*Exercise brief*
Go over the data and keep only the lines that include "intensive".

*Provided entries*

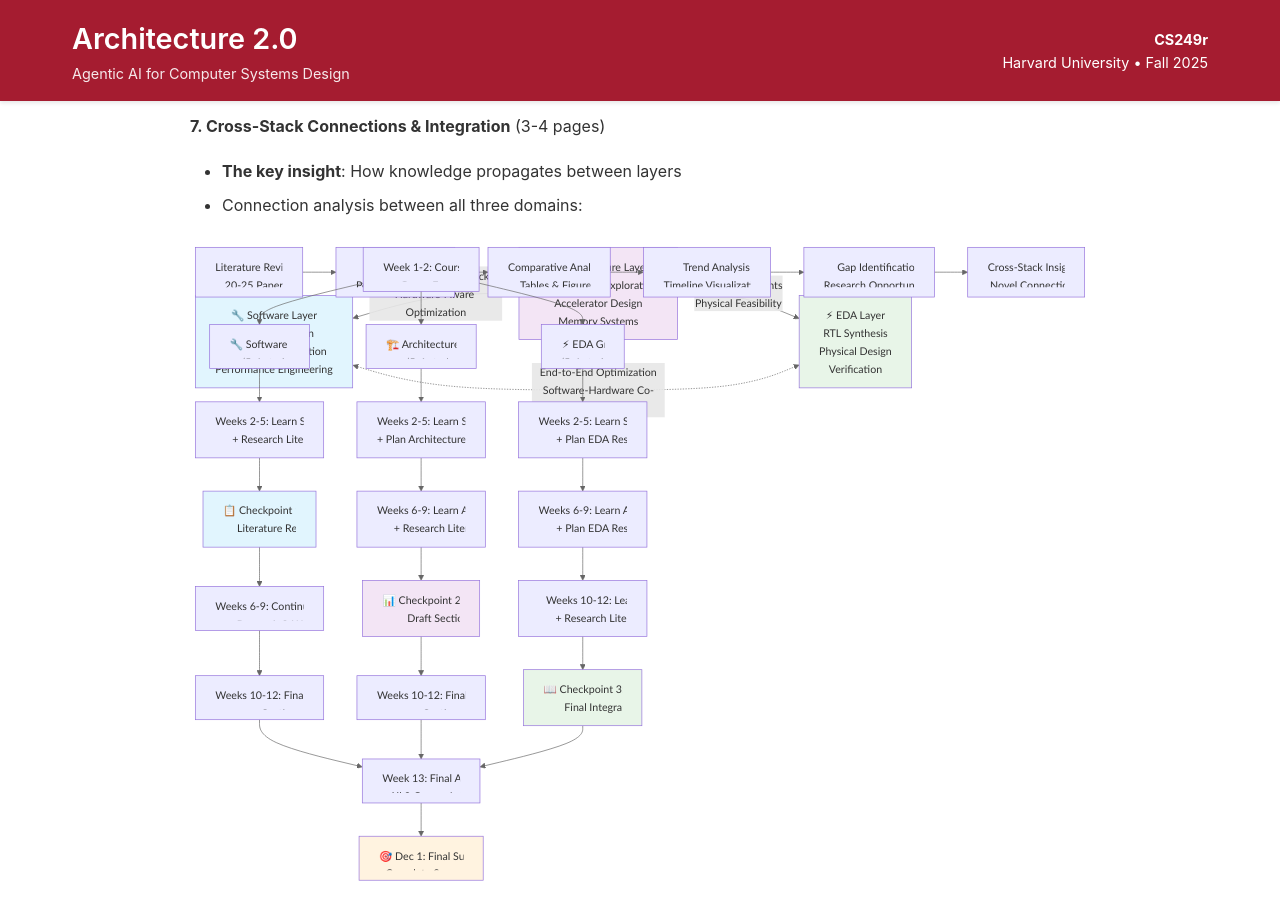
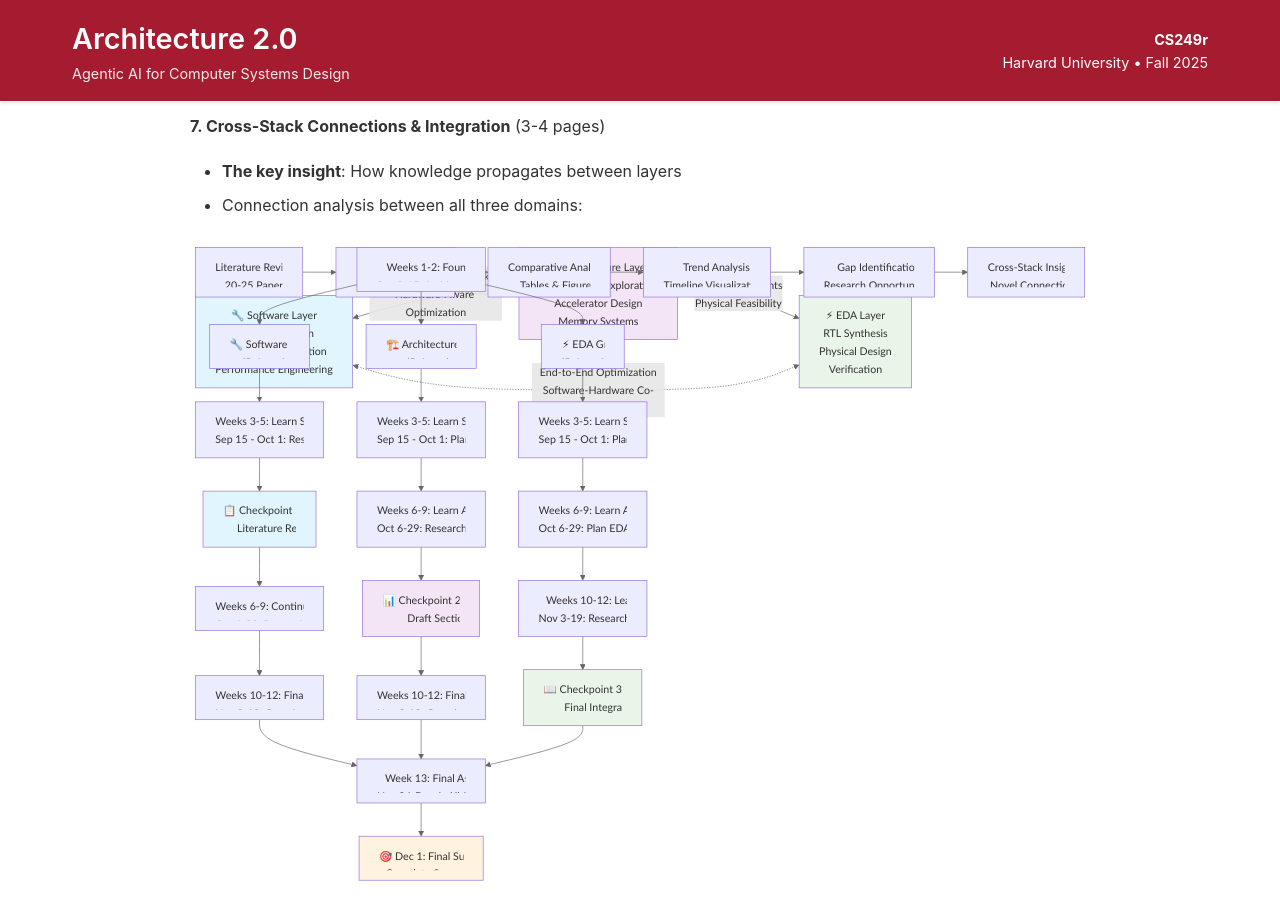
Before and after one commit to harvard-edge/cs249r_fall2025, a Jekyll site: the page built from course/project.md, in a window 1280 px wide and 900 px high, scrolled down 1785 px. Built offline with Jekyll 4.4.1, drawn with Linux system fonts in a browser that asks for light colours; our own code applies the rules of GitHub Pages for plain Markdown files; some of the changed text lies outside the part shown.

Commit message:
Align project timeline with actual course schedule
- Weeks 1-2 (Sep 3-15): Architecture 2.0 foundations + group formation
- Software phase starts Week 3 (Sep 15) not Week 2
- Correct timeline: Sep 15-Oct 1 (Software), Oct 6-29 (Architecture), Nov 3-19 (EDA)
- Match the actual schedule where code generation starts Sep 15th onwards
- Two weeks of introduction and foundations before software topics begin

```diff
--- a/course/project.md
+++ b/course/project.md
@@ -144,29 +144,29 @@ graph LR
 
 <div class="mermaid">
 flowchart TD
-    A["Week 1-2: Course Setup<br/>Group Formation"] --> B["🔧 Software Group<br/>(5-6 students)"]
+    A["Weeks 1-2: Foundations<br/>Sep 3-15: Architecture 2.0 + Group Formation"] --> B["🔧 Software Group<br/>(5-6 students)"]
     A --> C["🏗️ Architecture Group<br/>(5-6 students)"]
     A --> D["⚡ EDA Group<br/>(5-6 students)"]
 
-    B --> E["Weeks 2-5: Learn Software Topics<br/>+ Research Literature<br/>(Benchmarks, Tools, Best Practices)"]
-    C --> F["Weeks 2-5: Learn Software Topics<br/>+ Plan Architecture Research<br/>(Modeling, Accelerators, Memory)"]
-    D --> G["Weeks 2-5: Learn Software Topics<br/>+ Plan EDA Research<br/>(Synthesis, Physical Design, Verification)"]
+    B --> E["Weeks 3-5: Learn Software Topics<br/>Sep 15 - Oct 1: Research Literature<br/>(Benchmarks, Tools, Best Practices)"]
+    C --> F["Weeks 3-5: Learn Software Topics<br/>Sep 15 - Oct 1: Plan Architecture Research<br/>(Modeling, Accelerators, Memory)"]
+    D --> G["Weeks 3-5: Learn Software Topics<br/>Sep 15 - Oct 1: Plan EDA Research<br/>(Synthesis, Physical Design, Verification)"]
 
     E --> H["📋 Checkpoint 1: Oct 1<br/>Literature Review<br/>(Software Group)"]
 
-    F --> I["Weeks 6-9: Learn Architecture<br/>+ Research Literature<br/>(Modeling, Accelerators, Memory)"]
-    G --> J["Weeks 6-9: Learn Architecture<br/>+ Plan EDA Research<br/>(Synthesis, Physical Design, Verification)"]
-    H --> K["Weeks 6-9: Continue Software<br/>Research & Writing"]
+    F --> I["Weeks 6-9: Learn Architecture<br/>Oct 6-29: Research Literature<br/>(Modeling, Accelerators, Memory)"]
+    G --> J["Weeks 6-9: Learn Architecture<br/>Oct 6-29: Plan EDA Research<br/>(Synthesis, Physical Design, Verification)"]
+    H --> K["Weeks 6-9: Continue Software<br/>Oct 6-29: Research & Writing"]
 
     I --> L["📊 Checkpoint 2: Oct 29<br/>Draft Sections<br/>(Architecture Group)"]
 
-    J --> M["Weeks 10-12: Learn EDA<br/>+ Research Literature<br/>(Synthesis, Physical Design, Verification)"]
-    K --> N["Weeks 10-12: Finalize Software<br/>Sections"]
-    L --> O["Weeks 10-12: Finalize Architecture<br/>Sections"]
+    J --> M["Weeks 10-12: Learn EDA<br/>Nov 3-19: Research Literature<br/>(Synthesis, Physical Design, Verification)"]
+    K --> N["Weeks 10-12: Finalize Software<br/>Nov 3-19: Complete Sections"]
+    L --> O["Weeks 10-12: Finalize Architecture<br/>Nov 3-19: Complete Sections"]
 
     M --> P["📖 Checkpoint 3: Nov 19<br/>Final Integration<br/>(EDA Group)"]
 
-    N --> Q["Week 13: Final Assembly<br/>All 3 Groups Integrate"]
+    N --> Q["Week 13: Final Assembly<br/>Nov 24-Dec 1: All 3 Groups Integrate"]
     O --> Q
     P --> Q
 
@@ -179,9 +179,10 @@ flowchart TD
 </div>
 
 **The Pipeline Logic:**
-- **Software teams** start intensive work early (Weeks 2-8) while learning software topics
-- **Architecture teams** begin their deep work in the middle (Weeks 6-12) while learning architecture
-- **EDA teams** start their intensive work later (Weeks 10-16) while learning EDA topics
+- **Weeks 1-2 (Sep 3-15)**: Foundations & Architecture 2.0 + Group formation
+- **Software group** starts intensive work in Weeks 3-5 (Sep 15 - Oct 1) while learning software topics
+- **Architecture group** begins deep work in Weeks 6-9 (Oct 6-29) while learning architecture
+- **EDA group** starts intensive work in Weeks 10-12 (Nov 3-19) while learning EDA topics
 - **Staggered deadlines** prevent bottlenecks and align with course learning phases
 
 ---
@@ -284,9 +285,9 @@ flowchart TD
 
 **Throughout the semester, your group will present papers from the course schedule related to your specialization area:**
 
-- **Software Group**: Present papers during Weeks 2-5 (Software phase)
-- **Architecture Group**: Present papers during Weeks 6-9 (Architecture phase)
-- **EDA Group**: Present papers during Weeks 10-12 (EDA phase)
+- **Software Group**: Present papers during Weeks 3-5 (Sep 15 - Oct 1, Software phase)
+- **Architecture Group**: Present papers during Weeks 6-9 (Oct 6-29, Architecture phase)
+- **EDA Group**: Present papers during Weeks 10-12 (Nov 3-19, EDA phase)
 
 **Presentation Responsibilities:**
 - **Lead the discussion** of assigned papers in your domain
```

*Solution to this problem*
-- **Software teams** start intensive work early (Weeks 2-8) while learning software topics
-- **EDA teams** start their intensive work later (Weeks 10-16) while learning EDA topics
+- **Software group** starts intensive work in Weeks 3-5 (Sep 15 - Oct 1) while learning software topics
+- **EDA group** starts intensive work in Weeks 10-12 (Nov 3-19) while learning EDA topics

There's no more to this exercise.